--- Source material Enclosed Below ---

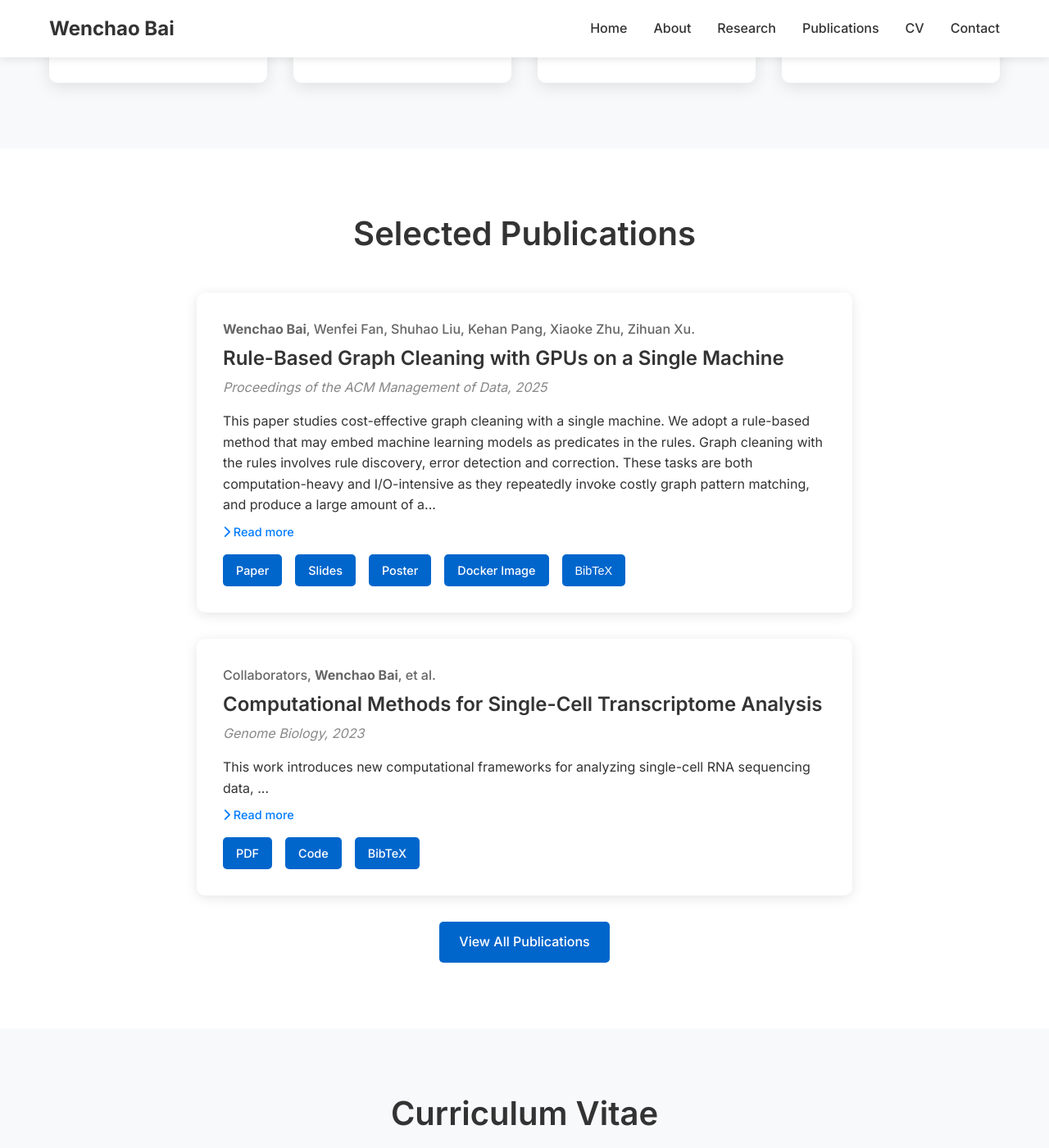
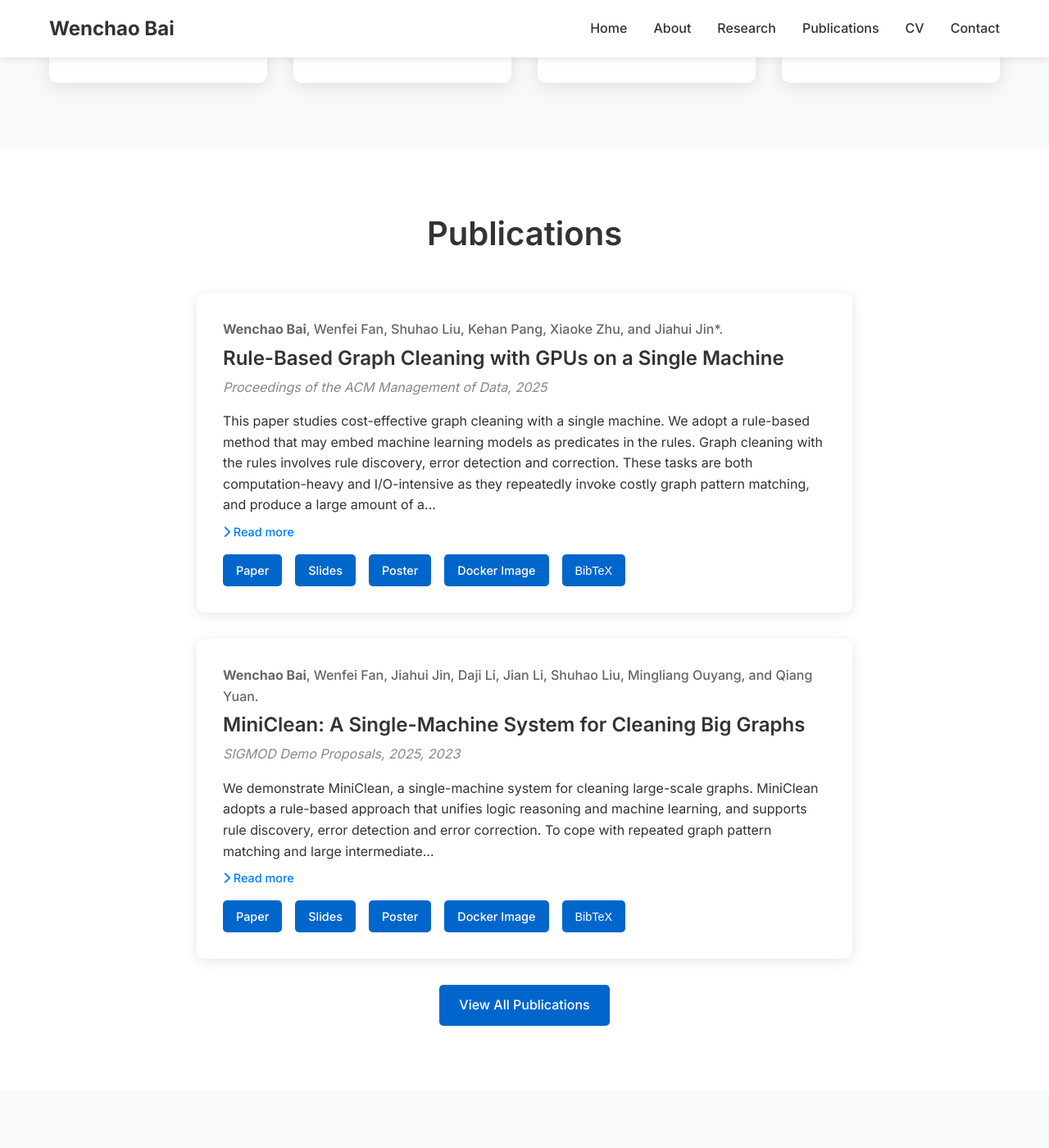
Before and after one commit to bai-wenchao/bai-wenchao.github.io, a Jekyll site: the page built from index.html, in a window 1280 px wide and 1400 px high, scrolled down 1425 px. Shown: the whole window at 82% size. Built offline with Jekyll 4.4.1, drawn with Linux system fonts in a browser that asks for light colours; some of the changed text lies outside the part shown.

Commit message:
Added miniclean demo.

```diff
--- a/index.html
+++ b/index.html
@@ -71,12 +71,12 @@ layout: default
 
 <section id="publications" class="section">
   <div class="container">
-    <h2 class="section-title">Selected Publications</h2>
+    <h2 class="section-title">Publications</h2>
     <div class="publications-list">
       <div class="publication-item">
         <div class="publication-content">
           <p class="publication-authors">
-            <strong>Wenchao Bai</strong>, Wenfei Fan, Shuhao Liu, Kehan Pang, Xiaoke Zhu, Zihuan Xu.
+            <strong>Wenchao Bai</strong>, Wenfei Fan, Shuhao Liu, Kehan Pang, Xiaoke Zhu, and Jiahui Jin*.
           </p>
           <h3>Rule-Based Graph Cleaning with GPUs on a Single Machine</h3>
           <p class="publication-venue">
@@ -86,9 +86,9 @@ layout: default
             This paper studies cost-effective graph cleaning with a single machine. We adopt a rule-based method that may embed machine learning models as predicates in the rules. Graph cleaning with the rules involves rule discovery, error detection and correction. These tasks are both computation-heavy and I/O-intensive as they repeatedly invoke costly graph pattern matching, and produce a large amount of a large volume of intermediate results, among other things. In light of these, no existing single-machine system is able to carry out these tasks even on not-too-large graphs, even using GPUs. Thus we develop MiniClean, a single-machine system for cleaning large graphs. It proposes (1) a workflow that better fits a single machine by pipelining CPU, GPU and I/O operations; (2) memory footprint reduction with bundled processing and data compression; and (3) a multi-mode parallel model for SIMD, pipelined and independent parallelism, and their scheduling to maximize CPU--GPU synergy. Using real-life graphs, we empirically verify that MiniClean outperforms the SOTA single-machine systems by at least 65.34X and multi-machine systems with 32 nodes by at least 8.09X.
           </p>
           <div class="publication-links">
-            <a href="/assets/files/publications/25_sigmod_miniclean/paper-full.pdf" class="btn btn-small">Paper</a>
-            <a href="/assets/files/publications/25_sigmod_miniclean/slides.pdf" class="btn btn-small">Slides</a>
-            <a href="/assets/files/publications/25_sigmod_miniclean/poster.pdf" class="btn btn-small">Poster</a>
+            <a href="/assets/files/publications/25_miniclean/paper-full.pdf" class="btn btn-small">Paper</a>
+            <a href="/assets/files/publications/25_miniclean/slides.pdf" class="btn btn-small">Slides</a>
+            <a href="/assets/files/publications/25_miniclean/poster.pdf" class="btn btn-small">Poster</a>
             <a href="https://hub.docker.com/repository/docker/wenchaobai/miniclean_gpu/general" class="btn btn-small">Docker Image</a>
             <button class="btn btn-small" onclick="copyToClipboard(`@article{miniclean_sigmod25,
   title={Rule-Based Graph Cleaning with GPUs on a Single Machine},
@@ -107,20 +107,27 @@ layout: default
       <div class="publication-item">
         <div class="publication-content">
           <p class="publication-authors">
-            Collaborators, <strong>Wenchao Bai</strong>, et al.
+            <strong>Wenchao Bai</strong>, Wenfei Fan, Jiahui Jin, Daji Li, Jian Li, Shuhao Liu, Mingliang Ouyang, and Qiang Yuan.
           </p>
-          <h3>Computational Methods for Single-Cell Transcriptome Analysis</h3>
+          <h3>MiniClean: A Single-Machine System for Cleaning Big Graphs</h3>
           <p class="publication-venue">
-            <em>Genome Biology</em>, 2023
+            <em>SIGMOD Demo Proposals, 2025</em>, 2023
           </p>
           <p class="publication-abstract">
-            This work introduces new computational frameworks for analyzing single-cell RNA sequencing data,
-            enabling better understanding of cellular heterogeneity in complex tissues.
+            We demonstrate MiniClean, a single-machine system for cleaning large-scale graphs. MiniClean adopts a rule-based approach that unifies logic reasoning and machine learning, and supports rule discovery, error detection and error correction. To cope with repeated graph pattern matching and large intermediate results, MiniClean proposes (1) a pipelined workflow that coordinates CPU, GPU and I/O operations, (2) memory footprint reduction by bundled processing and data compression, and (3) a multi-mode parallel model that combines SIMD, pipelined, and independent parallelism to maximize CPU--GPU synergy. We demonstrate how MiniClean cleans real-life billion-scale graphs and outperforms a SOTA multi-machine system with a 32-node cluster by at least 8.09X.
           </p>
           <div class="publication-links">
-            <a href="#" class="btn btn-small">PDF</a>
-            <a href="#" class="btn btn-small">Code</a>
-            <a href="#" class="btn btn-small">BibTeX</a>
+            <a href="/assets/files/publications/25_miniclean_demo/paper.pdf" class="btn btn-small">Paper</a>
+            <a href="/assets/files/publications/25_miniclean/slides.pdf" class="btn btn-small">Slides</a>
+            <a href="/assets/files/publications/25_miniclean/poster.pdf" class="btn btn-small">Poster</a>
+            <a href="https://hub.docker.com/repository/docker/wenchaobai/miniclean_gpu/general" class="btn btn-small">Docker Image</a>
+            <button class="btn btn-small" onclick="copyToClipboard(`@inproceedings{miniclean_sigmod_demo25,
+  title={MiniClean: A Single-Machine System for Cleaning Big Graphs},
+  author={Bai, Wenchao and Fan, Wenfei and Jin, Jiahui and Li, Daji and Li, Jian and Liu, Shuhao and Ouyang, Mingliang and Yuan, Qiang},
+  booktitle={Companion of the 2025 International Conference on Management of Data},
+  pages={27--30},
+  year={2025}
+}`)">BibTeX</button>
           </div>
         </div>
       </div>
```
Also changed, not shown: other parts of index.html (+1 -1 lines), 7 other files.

--- End of Enclosed Source material ---
--- Source material Enclosed Below ---

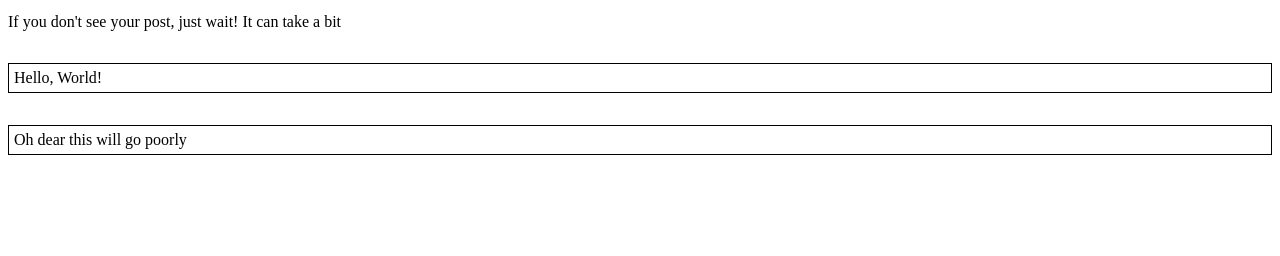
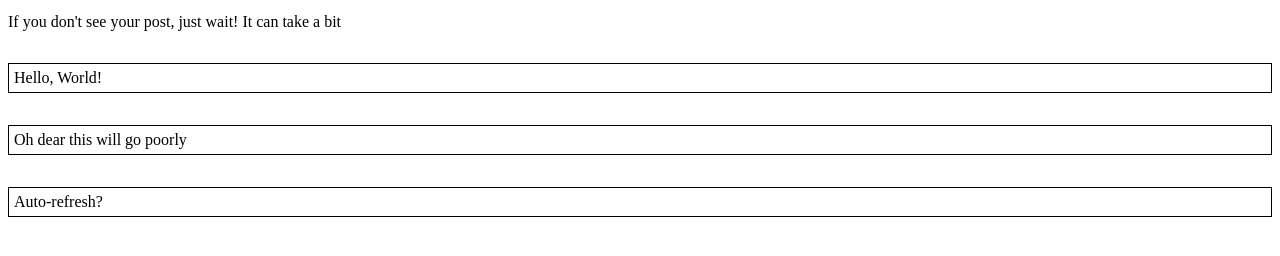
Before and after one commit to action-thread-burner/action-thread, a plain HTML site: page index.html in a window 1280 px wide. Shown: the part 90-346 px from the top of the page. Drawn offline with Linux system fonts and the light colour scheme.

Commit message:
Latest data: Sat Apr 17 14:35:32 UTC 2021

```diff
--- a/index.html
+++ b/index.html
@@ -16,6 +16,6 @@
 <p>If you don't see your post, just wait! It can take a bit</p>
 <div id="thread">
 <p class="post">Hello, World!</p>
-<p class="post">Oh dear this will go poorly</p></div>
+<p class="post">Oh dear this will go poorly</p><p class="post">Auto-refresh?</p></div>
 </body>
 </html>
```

--- End of Enclosed Source material ---

## Work to be completed
Note each line above that contains "index" and copy it out.

## Task response
Before and after one commit to bai-wenchao/bai-wenchao.github.io, a Jekyll site: the page built from index.html, in a window 1280 px wide and 1400 px high, scrolled down 1425 px. Shown: the whole window at 82% size. Built offline with Jekyll 4.4.1, drawn with Linux system fonts in a browser that asks for light colours; some of the changed text lies outside the part shown.
--- a/index.html
+++ b/index.html
Also changed, not shown: other parts of index.html (+1 -1 lines), 7 other files.
Before and after one commit to action-thread-burner/action-thread, a plain HTML site: page index.html in a window 1280 px wide. Shown: the part 90-346 px from the top of the page. Drawn offline with Linux system fonts and the light colour scheme.
--- a/index.html
+++ b/index.html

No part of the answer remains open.